Thursday, 23 February 2017
Brexit: a political class asleep at the wheel
What passes for political debate in the UK is largely shrill, shallow and prone to distraction by trivialities. Politics has become part of the entertainment sphere. What's interesting is how Brexit really does separate the wheat from the chaff.
What we find is that Brexit has opened up a massive can of worms where all manner of issues are suddenly up for debate again. Amazingly though, the debate has fallen silent. Very often I use the Brexit hashtag on Twitter to take the temperature of the debate. In most respects people have moved on. It is no longer interesting to them and that which is left is a sorry bunch of delusional remainers bleating away to themselves along with the usual die hard leavers publishing their risible wares. Nowhere do we see anything approaching a serious debate.
It seems that only the farming sector has a sense of urgency about it. Following confirmation that the UK would be leaving Euratom, we had a couple of days worth of protest from the nuclear industry and then the issue fell silent. Fishing could well be thrown into complete disarray yet the issue barely registers. Save for the occasional worthwhile contribution in the darker corners of The Guardian, there is little in the legacy media taking on the issues.
As much as the media is not interested, like our politicians, they simply wouldn't know where to start. Each are producing little more than partisan clickbait chasing ever shrinking audiences and somehow journalism has fallen through the cracks.
One gets a sense though that Brexit fever is only on ice. The public are thoroughly bored of Brexit already. Most of what we see in the public domain is largely a rehash of the referendum arguments. There is little to engage in. That which is going on in Westminster is of little value save for the odd sporadic side debate about the usefulness of the House of Lords. But again, such is a distraction. We are not seeing any kind of quality engagement.
In this we should not mistake the various recitals of technobabble as engagement. Much of the new terminology falling into media use is only half understood and is used as a figleaf to disguise their own lack of understanding.
It is for this reason I expect Brexit will be far more shambolic than anyone really anticipates. For sure the government hasn't got a clear idea of what to do but then who is to stop them, and who is providing any alternative ideas? Certainly not the think tanks. The left have nothing useful to offer since they have never taken an interest in the EU and they don't understand it - and the right have only dismal free trade mantras which take no account of developments beyond the confines of the EU.
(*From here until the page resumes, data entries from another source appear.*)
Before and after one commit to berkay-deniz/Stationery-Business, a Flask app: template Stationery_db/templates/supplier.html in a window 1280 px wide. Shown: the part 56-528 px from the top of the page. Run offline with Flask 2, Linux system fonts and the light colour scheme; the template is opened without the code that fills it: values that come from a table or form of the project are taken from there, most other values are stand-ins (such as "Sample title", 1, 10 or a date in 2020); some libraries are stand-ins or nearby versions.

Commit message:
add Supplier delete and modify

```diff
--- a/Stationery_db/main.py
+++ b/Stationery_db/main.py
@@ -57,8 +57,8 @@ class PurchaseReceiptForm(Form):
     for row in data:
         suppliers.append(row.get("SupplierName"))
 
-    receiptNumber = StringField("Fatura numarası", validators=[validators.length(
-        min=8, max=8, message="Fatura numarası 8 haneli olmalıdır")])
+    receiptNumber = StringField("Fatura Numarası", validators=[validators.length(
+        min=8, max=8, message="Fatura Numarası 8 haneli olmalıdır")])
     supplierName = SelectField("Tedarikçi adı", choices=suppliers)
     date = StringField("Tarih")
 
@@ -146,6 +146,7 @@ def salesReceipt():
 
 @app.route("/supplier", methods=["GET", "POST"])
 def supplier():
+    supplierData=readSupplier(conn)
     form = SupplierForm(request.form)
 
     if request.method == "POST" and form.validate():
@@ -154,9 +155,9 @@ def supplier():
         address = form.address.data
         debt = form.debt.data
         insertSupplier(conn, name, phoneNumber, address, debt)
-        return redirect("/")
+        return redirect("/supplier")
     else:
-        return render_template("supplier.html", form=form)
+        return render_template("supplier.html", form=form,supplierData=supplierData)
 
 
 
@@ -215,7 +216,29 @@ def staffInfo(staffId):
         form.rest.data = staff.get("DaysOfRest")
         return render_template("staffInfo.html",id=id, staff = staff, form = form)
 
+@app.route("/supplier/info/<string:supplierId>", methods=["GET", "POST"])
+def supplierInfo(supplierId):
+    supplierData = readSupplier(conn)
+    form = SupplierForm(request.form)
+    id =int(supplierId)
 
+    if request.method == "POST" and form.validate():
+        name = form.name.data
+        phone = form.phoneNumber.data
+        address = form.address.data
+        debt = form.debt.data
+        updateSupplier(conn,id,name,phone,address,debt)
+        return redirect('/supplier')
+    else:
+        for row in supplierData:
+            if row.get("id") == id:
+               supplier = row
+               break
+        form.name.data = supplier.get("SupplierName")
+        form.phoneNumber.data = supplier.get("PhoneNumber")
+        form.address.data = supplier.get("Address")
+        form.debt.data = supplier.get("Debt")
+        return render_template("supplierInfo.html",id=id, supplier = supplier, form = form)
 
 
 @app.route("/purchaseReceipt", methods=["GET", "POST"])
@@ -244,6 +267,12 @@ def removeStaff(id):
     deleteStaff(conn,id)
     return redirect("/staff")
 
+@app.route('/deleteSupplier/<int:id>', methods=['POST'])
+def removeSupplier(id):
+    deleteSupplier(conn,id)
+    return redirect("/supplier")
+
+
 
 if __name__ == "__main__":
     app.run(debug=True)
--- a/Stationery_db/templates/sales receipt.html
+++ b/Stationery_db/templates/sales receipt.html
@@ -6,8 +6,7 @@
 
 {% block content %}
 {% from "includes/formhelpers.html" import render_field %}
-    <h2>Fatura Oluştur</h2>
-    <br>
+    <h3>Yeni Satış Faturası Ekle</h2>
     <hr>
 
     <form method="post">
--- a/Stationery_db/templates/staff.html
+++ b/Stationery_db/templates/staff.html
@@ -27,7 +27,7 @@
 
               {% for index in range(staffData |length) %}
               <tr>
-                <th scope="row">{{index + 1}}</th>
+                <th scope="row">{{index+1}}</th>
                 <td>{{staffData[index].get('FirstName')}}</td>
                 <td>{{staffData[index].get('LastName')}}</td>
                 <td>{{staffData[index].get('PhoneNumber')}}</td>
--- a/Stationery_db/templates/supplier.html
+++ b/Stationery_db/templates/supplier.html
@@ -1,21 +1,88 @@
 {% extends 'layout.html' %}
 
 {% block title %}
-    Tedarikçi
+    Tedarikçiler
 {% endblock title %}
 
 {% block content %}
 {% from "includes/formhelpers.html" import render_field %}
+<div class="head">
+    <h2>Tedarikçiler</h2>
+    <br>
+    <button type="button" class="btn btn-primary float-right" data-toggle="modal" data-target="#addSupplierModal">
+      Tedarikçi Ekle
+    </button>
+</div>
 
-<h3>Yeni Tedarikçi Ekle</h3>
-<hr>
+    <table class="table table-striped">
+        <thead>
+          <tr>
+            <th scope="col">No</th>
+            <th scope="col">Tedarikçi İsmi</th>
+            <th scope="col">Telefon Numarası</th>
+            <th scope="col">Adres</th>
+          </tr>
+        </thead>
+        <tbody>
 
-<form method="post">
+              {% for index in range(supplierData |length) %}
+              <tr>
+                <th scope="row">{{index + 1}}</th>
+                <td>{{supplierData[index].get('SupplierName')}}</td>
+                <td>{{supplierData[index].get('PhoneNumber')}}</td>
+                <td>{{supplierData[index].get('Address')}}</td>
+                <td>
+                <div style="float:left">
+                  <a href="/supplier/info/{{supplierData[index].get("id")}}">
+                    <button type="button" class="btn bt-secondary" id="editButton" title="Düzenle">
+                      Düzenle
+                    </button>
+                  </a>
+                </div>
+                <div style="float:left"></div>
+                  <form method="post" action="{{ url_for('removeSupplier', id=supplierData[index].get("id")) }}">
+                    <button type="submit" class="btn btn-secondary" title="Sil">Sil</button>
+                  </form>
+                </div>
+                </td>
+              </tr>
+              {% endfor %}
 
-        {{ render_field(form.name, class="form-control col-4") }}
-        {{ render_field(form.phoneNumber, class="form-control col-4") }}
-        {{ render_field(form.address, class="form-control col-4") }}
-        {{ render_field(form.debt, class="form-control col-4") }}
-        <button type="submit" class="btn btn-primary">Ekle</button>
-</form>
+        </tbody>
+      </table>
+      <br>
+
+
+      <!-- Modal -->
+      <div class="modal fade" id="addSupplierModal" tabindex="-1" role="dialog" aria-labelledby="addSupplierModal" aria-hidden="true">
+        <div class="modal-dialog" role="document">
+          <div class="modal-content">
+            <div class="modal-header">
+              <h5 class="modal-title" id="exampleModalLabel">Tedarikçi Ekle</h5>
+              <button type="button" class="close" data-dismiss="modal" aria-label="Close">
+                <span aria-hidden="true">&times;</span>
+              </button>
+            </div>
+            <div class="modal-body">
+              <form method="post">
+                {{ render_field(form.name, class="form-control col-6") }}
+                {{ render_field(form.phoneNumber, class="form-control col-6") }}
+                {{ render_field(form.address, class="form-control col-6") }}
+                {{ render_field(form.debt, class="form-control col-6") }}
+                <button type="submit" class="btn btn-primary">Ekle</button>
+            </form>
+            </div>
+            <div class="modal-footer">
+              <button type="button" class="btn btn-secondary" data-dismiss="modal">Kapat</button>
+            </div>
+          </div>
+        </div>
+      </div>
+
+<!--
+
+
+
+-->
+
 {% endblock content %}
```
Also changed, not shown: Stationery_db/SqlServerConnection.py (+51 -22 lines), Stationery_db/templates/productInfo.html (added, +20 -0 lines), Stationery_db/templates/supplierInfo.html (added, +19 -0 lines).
It won't be until the shit hits the fan do we see any real space race in ideas. By then it will be far too late. The politico-media class will have failed utterly to make its mark on the debate and the people will be left to clear up the mess. Then we really will have a serious debate.
Collectively we are about to find out just how little we know about that which we have become entangled in. The invisible government that most of us take for granted will be back on the agenda. We will be back to those questions of who is running it and how. Perhaps then the purpose of Brexit will become more apparent.
As much as the politicians don't have a clue about Brexit, the people have only a slender comprehension of how deep the rabbit hole goes. Governance has become technical administration and we have gone into a collective slumber while putting it on autopilot. This very much is a kick in the complacency.
Just recently a theme among the remainers has been that we have been sovereign all along - yet at the same time they gleefully tell us that there will be much that we cannot "take back control" over. They can't have it both ways. Perhaps Brexit will be learning experience that proves us Brexiteers right. Too much was silently handed over without our knowledge or consent - putting all of our eggs in one basket.
For all that I have a dislike of Brexiteers for their refusal to admit that there are complexities, the remainers are possibly worse in that they acknowledge that there are complexities - but would rather not tackle them because life with the responsibility of participation is just too much hassle. In that regard the EU has become their comfort blanket.
If the price of freedom is eternal vigilance then it is high time these people were dragged back into politics whether they like it or not. If Brexit proves anything at all it is that for the last forty years our politicians and our media have been asleep at the wheel. Trainwreck Brexit is ultimately the price of their failure.